- _SOURCE DATA_:
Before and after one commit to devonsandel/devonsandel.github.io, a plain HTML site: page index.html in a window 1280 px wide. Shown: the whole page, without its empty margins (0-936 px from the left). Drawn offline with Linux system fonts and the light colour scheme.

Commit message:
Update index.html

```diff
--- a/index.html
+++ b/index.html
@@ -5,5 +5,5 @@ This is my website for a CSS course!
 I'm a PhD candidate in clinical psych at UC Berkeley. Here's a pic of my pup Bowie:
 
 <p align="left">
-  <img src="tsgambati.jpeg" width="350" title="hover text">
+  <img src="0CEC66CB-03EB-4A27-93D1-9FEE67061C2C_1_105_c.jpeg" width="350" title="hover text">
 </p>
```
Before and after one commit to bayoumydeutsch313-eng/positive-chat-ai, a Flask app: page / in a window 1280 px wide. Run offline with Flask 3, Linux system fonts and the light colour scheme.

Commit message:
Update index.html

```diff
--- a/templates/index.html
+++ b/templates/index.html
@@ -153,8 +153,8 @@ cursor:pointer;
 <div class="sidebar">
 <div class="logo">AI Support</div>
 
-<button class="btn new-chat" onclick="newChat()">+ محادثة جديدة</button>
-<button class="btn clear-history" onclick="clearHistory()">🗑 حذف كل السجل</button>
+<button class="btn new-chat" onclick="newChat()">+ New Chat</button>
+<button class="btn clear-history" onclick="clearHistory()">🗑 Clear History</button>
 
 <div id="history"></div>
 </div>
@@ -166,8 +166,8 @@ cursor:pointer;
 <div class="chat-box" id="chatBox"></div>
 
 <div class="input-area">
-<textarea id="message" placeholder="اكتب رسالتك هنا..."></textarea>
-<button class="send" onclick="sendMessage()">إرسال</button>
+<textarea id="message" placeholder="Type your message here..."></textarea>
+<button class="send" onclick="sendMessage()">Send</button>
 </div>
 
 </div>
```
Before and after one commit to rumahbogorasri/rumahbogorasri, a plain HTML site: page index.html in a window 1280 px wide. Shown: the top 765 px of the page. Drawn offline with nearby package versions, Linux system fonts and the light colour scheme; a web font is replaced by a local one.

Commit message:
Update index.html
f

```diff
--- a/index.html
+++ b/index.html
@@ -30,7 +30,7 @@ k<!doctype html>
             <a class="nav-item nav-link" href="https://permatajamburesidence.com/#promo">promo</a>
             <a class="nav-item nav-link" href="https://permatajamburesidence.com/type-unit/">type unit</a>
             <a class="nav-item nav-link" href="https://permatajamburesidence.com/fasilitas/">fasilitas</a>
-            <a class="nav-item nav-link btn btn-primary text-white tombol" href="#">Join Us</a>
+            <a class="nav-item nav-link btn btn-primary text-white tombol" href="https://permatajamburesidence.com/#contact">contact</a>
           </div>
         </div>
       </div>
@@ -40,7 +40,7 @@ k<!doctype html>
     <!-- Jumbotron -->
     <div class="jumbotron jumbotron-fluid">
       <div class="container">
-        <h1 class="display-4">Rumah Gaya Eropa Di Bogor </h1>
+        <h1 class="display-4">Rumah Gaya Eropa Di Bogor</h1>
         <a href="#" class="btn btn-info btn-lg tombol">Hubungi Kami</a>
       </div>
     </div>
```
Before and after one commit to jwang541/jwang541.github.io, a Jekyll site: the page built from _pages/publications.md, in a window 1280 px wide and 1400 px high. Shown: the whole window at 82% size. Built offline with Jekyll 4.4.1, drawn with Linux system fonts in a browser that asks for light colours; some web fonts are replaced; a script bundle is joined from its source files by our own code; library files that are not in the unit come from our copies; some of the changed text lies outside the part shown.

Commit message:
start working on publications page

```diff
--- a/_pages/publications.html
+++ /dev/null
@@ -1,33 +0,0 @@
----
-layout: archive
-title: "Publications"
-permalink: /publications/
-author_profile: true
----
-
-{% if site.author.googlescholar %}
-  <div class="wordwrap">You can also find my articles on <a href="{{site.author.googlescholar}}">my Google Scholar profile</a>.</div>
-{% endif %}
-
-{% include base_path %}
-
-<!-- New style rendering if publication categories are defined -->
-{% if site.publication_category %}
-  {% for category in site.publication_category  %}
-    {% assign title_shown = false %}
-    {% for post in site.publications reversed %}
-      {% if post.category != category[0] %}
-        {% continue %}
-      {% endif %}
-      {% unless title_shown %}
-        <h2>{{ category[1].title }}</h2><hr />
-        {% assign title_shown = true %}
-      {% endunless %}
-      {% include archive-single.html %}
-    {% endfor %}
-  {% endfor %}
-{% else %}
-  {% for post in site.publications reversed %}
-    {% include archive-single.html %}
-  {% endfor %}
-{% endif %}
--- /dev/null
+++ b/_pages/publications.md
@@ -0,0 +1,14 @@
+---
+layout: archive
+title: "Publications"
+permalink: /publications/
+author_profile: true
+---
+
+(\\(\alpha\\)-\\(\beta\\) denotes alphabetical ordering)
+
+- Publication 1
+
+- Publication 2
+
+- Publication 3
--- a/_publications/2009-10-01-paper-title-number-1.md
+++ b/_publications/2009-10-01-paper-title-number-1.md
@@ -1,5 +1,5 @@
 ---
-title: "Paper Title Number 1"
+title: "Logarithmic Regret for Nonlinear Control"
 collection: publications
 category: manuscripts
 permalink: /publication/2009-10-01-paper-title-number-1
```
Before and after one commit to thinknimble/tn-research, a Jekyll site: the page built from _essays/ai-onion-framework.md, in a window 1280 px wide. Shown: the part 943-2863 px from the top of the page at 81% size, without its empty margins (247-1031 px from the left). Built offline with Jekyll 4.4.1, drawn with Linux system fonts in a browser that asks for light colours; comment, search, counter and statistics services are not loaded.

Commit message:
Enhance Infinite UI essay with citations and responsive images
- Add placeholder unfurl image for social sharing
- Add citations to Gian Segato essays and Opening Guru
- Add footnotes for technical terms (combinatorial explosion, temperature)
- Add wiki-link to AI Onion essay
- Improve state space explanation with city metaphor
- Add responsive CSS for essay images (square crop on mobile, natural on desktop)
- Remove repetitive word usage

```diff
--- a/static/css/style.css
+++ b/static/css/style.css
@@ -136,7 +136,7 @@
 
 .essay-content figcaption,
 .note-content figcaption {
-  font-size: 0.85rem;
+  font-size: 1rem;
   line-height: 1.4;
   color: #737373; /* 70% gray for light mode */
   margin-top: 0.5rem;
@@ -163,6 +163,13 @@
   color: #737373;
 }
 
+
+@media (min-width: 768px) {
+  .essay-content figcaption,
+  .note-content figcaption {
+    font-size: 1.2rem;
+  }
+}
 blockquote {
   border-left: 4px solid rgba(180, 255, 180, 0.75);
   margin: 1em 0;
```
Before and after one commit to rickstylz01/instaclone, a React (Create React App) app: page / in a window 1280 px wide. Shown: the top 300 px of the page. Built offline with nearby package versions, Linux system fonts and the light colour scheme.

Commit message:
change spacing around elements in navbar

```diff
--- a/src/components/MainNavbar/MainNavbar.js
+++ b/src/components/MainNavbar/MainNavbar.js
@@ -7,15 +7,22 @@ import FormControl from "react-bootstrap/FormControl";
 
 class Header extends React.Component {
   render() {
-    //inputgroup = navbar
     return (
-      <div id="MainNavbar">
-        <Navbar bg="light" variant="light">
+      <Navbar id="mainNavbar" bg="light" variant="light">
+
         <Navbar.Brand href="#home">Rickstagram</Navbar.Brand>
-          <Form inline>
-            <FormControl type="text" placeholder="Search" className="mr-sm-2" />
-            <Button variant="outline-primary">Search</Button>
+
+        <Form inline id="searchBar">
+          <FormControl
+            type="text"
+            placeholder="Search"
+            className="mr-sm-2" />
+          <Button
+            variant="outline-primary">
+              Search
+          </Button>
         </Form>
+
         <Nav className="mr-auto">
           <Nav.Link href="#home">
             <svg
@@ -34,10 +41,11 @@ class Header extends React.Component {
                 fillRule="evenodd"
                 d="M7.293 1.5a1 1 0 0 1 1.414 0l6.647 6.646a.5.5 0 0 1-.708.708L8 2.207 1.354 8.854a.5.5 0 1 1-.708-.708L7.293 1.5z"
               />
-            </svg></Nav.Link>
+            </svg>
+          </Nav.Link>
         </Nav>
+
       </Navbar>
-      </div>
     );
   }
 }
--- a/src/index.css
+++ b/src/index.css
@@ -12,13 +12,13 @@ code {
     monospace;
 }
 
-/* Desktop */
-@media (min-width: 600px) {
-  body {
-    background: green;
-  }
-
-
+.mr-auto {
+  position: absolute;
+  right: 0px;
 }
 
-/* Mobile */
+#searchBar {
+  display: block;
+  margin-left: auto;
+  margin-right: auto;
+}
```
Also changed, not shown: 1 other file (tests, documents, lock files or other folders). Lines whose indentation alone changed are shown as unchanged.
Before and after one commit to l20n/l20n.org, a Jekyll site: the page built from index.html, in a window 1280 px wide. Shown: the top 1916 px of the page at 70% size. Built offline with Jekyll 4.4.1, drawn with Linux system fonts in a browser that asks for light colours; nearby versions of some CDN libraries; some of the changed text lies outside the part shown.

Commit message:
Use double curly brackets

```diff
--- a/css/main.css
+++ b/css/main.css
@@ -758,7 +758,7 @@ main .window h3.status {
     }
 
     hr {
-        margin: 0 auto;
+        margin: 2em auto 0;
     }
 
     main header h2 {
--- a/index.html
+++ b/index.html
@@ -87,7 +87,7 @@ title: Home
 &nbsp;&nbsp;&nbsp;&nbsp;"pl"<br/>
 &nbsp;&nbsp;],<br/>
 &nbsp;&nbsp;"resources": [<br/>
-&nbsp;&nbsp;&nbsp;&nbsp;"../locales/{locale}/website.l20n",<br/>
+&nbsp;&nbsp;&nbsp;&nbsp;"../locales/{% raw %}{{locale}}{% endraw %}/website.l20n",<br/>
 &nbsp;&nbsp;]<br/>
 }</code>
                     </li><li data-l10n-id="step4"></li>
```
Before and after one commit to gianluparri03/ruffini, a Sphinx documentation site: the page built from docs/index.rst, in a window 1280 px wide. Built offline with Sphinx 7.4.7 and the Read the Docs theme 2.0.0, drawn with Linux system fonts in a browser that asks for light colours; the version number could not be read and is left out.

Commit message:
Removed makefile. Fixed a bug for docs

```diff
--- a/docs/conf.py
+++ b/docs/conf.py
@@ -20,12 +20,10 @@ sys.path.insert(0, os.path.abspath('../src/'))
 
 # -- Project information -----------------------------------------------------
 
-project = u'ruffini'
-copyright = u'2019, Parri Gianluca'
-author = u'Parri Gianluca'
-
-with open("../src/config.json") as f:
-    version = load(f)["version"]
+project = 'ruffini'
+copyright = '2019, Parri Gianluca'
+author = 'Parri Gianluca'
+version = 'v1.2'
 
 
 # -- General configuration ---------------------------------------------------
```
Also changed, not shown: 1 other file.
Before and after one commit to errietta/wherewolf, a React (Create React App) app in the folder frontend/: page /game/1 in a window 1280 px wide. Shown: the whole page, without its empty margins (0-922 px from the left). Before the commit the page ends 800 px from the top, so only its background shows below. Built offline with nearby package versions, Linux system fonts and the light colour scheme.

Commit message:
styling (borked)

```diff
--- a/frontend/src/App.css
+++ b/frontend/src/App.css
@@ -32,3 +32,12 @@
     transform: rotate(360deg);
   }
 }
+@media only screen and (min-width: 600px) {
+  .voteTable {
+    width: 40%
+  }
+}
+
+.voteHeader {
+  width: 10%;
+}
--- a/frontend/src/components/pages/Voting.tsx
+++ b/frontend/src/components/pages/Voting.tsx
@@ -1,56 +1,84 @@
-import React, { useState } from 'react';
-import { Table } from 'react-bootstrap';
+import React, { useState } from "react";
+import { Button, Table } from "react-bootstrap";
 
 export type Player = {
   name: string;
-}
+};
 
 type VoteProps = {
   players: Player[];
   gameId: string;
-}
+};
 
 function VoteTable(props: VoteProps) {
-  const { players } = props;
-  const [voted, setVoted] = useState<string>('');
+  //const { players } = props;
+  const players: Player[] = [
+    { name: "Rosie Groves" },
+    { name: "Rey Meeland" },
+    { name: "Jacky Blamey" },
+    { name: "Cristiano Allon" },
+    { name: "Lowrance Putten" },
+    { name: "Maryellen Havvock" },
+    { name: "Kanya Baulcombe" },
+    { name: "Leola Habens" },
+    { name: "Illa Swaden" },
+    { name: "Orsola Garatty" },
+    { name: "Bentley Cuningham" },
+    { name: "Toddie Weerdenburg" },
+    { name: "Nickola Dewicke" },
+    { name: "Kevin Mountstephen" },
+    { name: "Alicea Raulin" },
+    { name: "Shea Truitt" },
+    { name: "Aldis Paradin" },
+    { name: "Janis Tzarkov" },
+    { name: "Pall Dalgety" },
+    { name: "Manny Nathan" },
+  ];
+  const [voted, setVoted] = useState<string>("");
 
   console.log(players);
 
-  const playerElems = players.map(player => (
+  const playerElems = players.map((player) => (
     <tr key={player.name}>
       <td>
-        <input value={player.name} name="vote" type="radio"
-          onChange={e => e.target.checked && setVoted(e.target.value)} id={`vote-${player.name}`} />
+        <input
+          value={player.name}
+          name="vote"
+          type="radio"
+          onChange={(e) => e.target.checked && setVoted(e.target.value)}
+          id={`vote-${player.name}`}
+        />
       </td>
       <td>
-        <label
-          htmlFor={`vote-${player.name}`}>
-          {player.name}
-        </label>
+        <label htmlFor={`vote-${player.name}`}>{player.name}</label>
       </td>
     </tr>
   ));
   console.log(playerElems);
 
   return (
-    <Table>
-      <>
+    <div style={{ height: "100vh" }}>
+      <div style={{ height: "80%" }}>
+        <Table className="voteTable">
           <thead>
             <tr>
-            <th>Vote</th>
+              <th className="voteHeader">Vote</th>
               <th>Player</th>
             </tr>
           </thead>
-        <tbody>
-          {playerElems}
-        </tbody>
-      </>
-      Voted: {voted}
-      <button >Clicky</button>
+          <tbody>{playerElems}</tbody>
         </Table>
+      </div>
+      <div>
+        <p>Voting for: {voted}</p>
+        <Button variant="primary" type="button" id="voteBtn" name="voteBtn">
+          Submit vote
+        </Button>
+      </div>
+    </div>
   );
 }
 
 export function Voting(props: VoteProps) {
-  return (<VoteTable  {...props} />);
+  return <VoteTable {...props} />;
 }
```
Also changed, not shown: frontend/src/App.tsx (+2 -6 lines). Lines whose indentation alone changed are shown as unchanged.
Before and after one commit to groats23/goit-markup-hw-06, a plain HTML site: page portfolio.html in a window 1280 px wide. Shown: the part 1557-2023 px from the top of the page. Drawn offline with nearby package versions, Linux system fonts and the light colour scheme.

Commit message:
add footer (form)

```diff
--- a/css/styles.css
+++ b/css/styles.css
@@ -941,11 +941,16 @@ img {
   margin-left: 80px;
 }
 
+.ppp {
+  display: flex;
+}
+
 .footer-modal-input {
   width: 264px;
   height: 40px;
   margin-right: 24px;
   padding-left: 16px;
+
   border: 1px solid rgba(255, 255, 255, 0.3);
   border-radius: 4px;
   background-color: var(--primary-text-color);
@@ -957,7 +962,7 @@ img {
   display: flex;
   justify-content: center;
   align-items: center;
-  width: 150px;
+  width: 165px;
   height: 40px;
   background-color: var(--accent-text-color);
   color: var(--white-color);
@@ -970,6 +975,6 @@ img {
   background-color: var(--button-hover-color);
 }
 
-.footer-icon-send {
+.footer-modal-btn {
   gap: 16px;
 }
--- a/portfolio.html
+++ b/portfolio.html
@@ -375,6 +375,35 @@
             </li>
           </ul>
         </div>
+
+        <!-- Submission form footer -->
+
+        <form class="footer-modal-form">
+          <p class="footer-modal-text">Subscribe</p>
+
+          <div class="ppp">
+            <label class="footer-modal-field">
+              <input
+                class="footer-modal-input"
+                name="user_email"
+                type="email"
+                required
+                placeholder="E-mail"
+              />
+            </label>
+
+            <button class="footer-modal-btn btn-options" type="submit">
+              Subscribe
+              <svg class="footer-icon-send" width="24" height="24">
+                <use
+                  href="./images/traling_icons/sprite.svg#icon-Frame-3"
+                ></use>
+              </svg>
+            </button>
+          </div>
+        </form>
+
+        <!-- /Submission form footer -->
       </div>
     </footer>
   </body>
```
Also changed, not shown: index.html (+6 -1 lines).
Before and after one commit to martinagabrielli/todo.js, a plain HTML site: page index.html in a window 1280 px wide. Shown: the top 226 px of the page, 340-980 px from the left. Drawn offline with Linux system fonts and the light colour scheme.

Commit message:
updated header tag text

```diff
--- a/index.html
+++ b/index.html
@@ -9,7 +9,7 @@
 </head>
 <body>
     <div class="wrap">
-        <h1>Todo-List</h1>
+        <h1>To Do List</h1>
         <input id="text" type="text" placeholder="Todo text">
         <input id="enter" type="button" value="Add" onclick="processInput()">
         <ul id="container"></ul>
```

- _PROBLEM TO WORK ON_:
Each line of the entries holding the string "extends" should be found and copied.

- _RESPONSE FOR THIS EXERCISE_:
 class Header extends React.Component {
@@ -34,10 +41,11 @@ class Header extends React.Component {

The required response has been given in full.